The new Blur album, “Think Tank,” drops on 5 May in the UK, and 6 May stateside. Please buy it. I beg of you. Not just because they really need it, but because it’s so damn good. Yes, I’ve already heard most of it (courtesy of Kazaa), and no, just because Norman Cook, Mr. Fatboy Slim himself, is producing it, doesn’t mean it’s all techno’d out. The first track I heard was “Crazy Beat,” which I had heard somewhere would be their first single (it’s actually going to be “Out of Time”). When I heard the first few seconds, I almost cried, because it was WAY too “Starfucker” for me, you know? It starts out with a synthesized voice chanting “crazy beat” to a drum beat. I was like “Oh good lord, it isn’t even good Blur techno, like ‘Girls and Boys,’” but then the guitar kicked in and it wasn’t bad. Even though it was rather like a hi-fi version of the White Stripes.
That track, in my opinion, deviates from the feel of the rest of the album. The other songs are characteristic of Blur, maintaining musicality, but always experimental. “Gene by Gene” is charming, guitars taking a backseat to Damon Albarn’s slurred voice and unconventional percussion instruments. I think I heard something like a squeaky playground merry-go-round in the background, or maybe it was a squeaky gate door.

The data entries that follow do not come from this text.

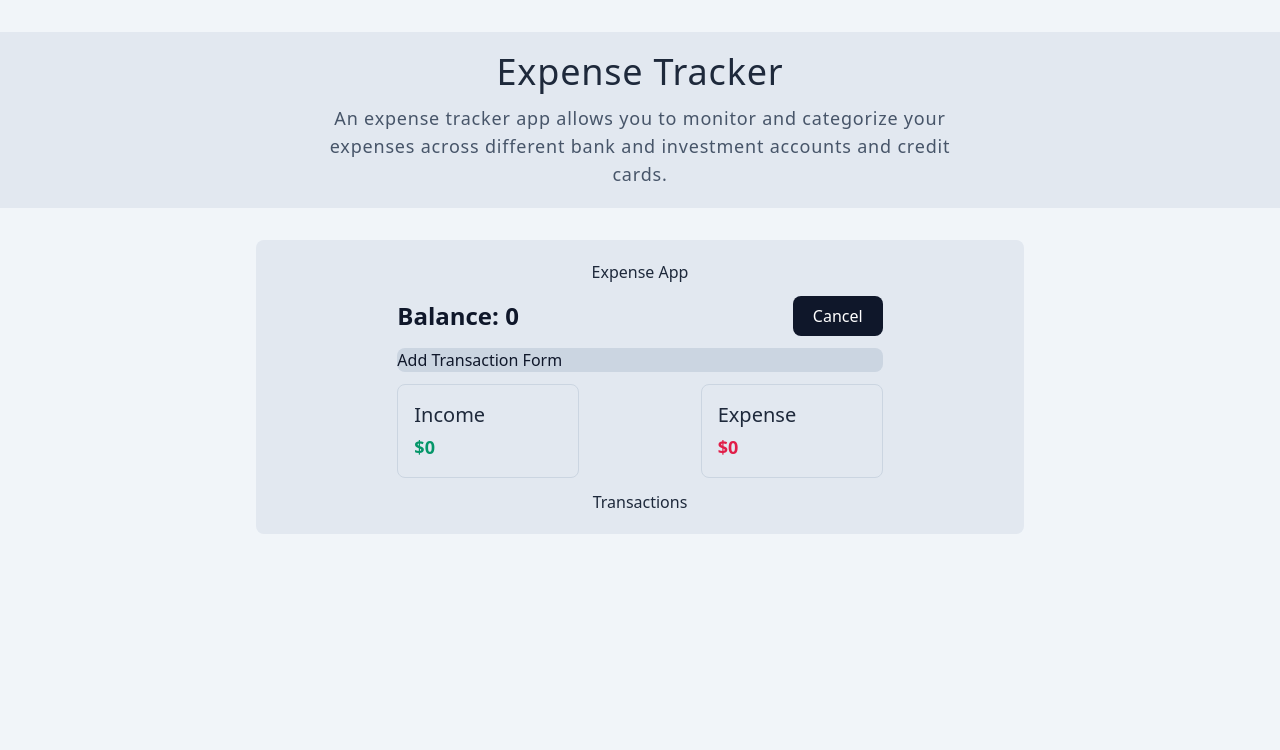
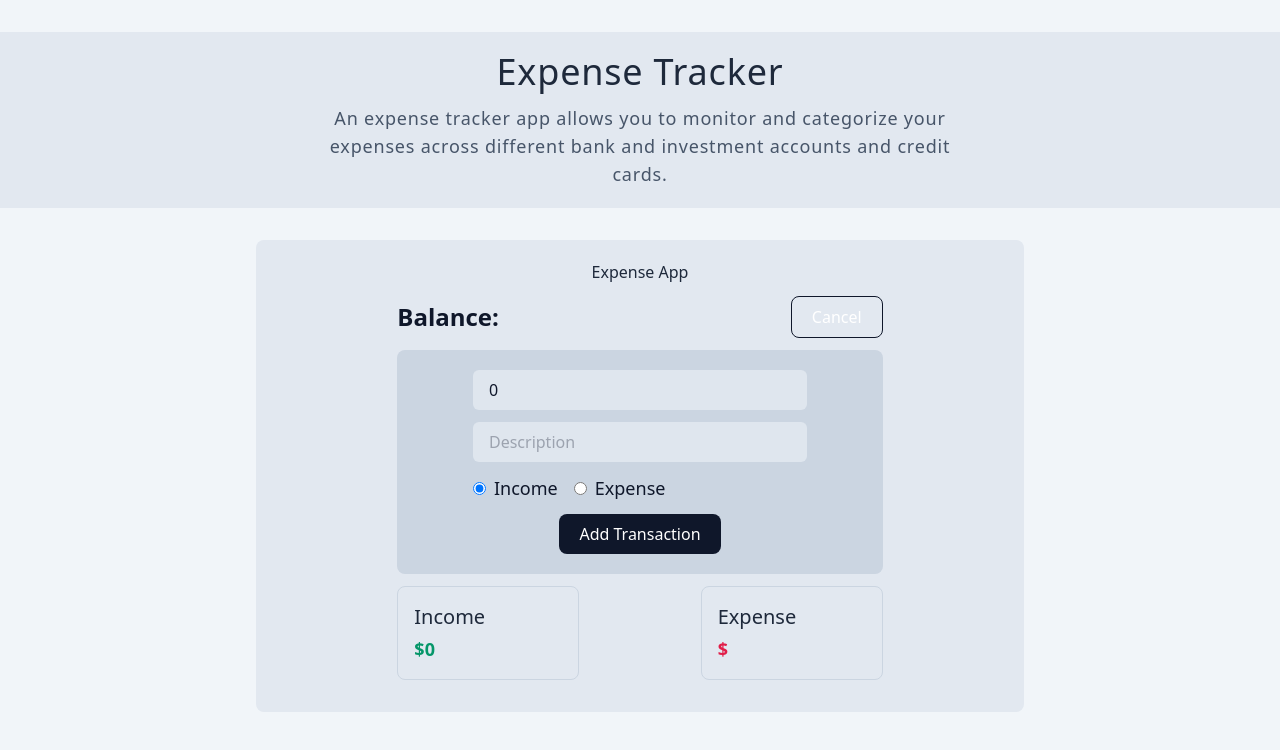
Before and after one commit to pedrrram/expense-tracker, a React (Create React App) app: page / in a window 1280 px wide. Both pictures are taken after a click on the button "Add". Shown: the top 750 px of the page. Built offline with nearby package versions, Linux system fonts and the light colour scheme.

Commit message:
create & improve expenses Form compoent

```diff
--- a/src/components/expense-app/ExpenseApp.jsx
+++ b/src/components/expense-app/ExpenseApp.jsx
@@ -1,18 +1,29 @@
 import { useState } from 'react';
 
 import Overview from './Overview';
-import Transactions from './Transactions'
+import Transactions from './Transactions';
 
 const ExpenseApp = () => {
-  const [expense, setExpense] = useState(0);
+  const [expense, setExpense] = useState(undefined);
   const [income, setIncome] = useState(0);
   const [transactions, setTransactions] = useState([]);
+
+  const addTransaction = (transaction) => {
+    setTransactions((prevTrans) => [
+      ...prevTrans,
+      { id: Date.now(), ...transaction },
+    ]);
+  };
 
   return (
     <section className="flex flex-col items-center w-full max-w-3xl bg-slate-200 rounded-lg text-slate-800 p-5">
       <h1>Expense App</h1>
-      <Overview income={income} expense={expense}/>
-      <Transactions transactions={transactions}/>
+      <Overview
+        income={income}
+        expense={expense}
+        addTransaction={addTransaction}
+      />
+      <Transactions transactions={transactions} />
     </section>
   );
 };
--- a/src/components/expense-app/Overview.jsx
+++ b/src/components/expense-app/Overview.jsx
@@ -4,25 +4,29 @@ import { useState } from 'react';
 import Form from './form/Form';
 import ResultBox from './ResultBox';
 
-const Overview = ({ income, expense }) => {
+const Overview = ({ income, expense, addTransaction }) => {
   const [isShow, setIsShow] = useState(false);
 
   return (
     <>
       <div className="w-full flex justify-evenly items-center my-3">
         <span className="font-bold text-slate-900 text-2xl md:w-1/4">
-          Balance: {income - expense}
+          Balance: {income && expense ? income - expense : null}
         </span>
         <div className="md:w-1/4 text-right">
           <button
-            className="text-white font-thin bg-slate-900 rounded-lg px-5 py-2"
+            className={`text-white font-thin bg-slate-900 rounded-lg px-5 py-2 ${
+              isShow
+                ? 'bg-transparent text-slate-900 border border-slate-900'
+                : ''
+            }`}
             onClick={() => setIsShow(!isShow)}
           >
-            { isShow ? 'Cancel' : 'Add' }
+            {isShow ? 'Cancel' : 'Add'}
           </button>
         </div>
       </div>
-      {isShow && <Form />}
+      {isShow && <Form setIsShow={setIsShow} addTransaction={addTransaction} />}
       <div className="w-full flex justify-evenly items-center my-3">
         <ResultBox kind={'Income'} amount={income} />
         <ResultBox kind={'Expense'} amount={expense} />
--- a/src/components/expense-app/ResultBox.jsx
+++ b/src/components/expense-app/ResultBox.jsx
@@ -1,7 +1,6 @@
 import propTypes from 'prop-types';
 
 const ResultBox = ({ kind, amount }) => {
-
   return (
     <div className="border border-slate-300 rounded-lg flex flex-col p-4 md:w-1/4">
       <span className="font-thin text-xl mb-1">{kind}</span>
@@ -18,7 +17,7 @@ const ResultBox = ({ kind, amount }) => {
 
 ResultBox.propTypes = {
   kind: propTypes.string.isRequired,
-  amount: propTypes.number.isRequired
-}
+  amount: propTypes.number.isRequired,
+};
 
 export default ResultBox;
--- a/src/components/expense-app/Transactions.jsx
+++ b/src/components/expense-app/Transactions.jsx
@@ -1,7 +1,7 @@
 import propTypes from 'prop-types';
 
 const Transactions = ({ transactions }) => {
-  return <div>Transactions</div>;
+  return <div>{transactions?.map(tr => <div key={tr.id}>{tr.type} - {tr.amount}</div>)}</div>;
 };
 
 Transactions.propTypes = {
--- a/src/components/expense-app/form/Form.jsx
+++ b/src/components/expense-app/form/Form.jsx
@@ -1,9 +1,78 @@
-const Form = () => {
+import { useState } from 'react';
+
+const Form = ({ setIsShow, addTransaction }) => {
+  const [transaction, setTransaction] = useState({
+    type: 'income',
+    amount: 0,
+    description: '',
+  });
+
+  const changeHandler = (e) => {
+    setTransaction((prevTrans) => ({
+      ...prevTrans,
+      [e.target.name]: e.target.value,
+    }));
+  };
+
+  const submitHandler = (e) => {
+    e.preventDefault();
+    addTransaction(transaction)
+    setIsShow(false);
+  };
+
   return (
-    <form className="bg-slate-300 w-4/6 rounded-lg text-slate-900">
-      <legend>Add Transaction Form</legend>
+    <form
+      onSubmit={submitHandler}
+      className="bg-slate-300 w-4/6 rounded-lg text-slate-900 flex flex-col items-center p-5 font-thin space-y-3"
+    >
+      <input
+        name="amount"
+        type="number"
+        placeholder="Amount"
+        min={0}
+        className="w-3/4 bg-slate-200/90 outline-none px-4 py-2 rounded-md"
+        value={transaction.amount}
+        onChange={changeHandler}
+      />
+      <input
+        name="description"
+        type="text"
+        placeholder="Description"
+        className="w-3/4 bg-slate-200/90 outline-none px-4 py-2 rounded-md"
+        value={transaction.description}
+        onChange={changeHandler}
+      />
+      <div className="text-lg flex w-3/4 justify-start items-center space-x-4">
+        <div>
+          <input
+            type="radio"
+            id="income"
+            name="type"
+            className="mr-2"
+            value="income"
+            checked={transaction.type === 'income'}
+            onChange={changeHandler}
+          />
+          <label htmlFor="income">Income</label>
+        </div>
+        <div>
+          <input
+            type="radio"
+            id="expense"
+            name="type"
+            value="expense"
+            checked={transaction.type === 'expense'}
+            className="mr-2"
+            onChange={changeHandler}
+          />
+          <label htmlFor="expense">Expense</label>
+        </div>
+      </div>
+      <button className="text-white font-thin bg-slate-900 rounded-lg px-5 py-2 mt-2">
+        Add Transaction
+      </button>
     </form>
-   );
-}
+  );
+};
 
 export default Form;
```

I don’t know, but they use all these weird sounds in such a musical way. (Wait, squeaky mattress springs?)
“Battery in Your Leg,” the only song on the album where Graham Coxon claims songwriting credits, is…well, more Coxy. Damon Albarn sings more like a spoken word performer about “being here cos i’ve got no fucking choice.” Obviously one of the more political songs in the set. Then it gets all Fatboy Slim with the voice manipulation tricks.
“Out of Time” is an interesting choice for a first single, quite minimalist in production. The drums are light, giving way to the featured Andalucian string quartet (apparently that refers to guitars). It recalls “The Universal” with its noveau-retro sound, but the best part is the instrumental, where the guitars take centerstage and jam the hell out of that song.
The real highlights of the tracks I listened to are “Sweet Song” and “Caravan.” The former is lovely, like a watered down yet sweeter version of “Tender,” creating the same atmosphere of longing and beauty, only a bit lighter and more ethereal. Albarn’s voice floats over an airy piano and angelic backing vocals. “Caravan” was my favorite song, guitars disguising themselves as gypsies and Albarn’s voice distorted a la Julian Casablancas, only more listless. “Here I’m a clown,” he sings, “Pulling my world down…and when it comes, you’ll feel the weight of it.” Something that sounds a cross between a toy piano and a banjo plays during the chorus, and in the background the guitar plays on. He even busts out horns and accordians. Man is this song good.
It’s been too long, Damon. Much too long, Alex and Dave. Now that Justine Frischmann has been purged from your mind (via “13), you can start making good music again that’s not heartbreakingly wonderful. Everyone who bought the Best Of album and heard the only new track, “Music is My Radar,” don’t let that sway you. It’s nothing like what they’re making now.
While I do regret Coxon’s departure from the band solely because now there’s no chance they’ll ever make anything as good as “Coffee & TV” ever again, the new, improved (yes, improved) Blur is good enough for me. Please America, find out what you’ve been missing all these years!
(extended review to follow upon release of album)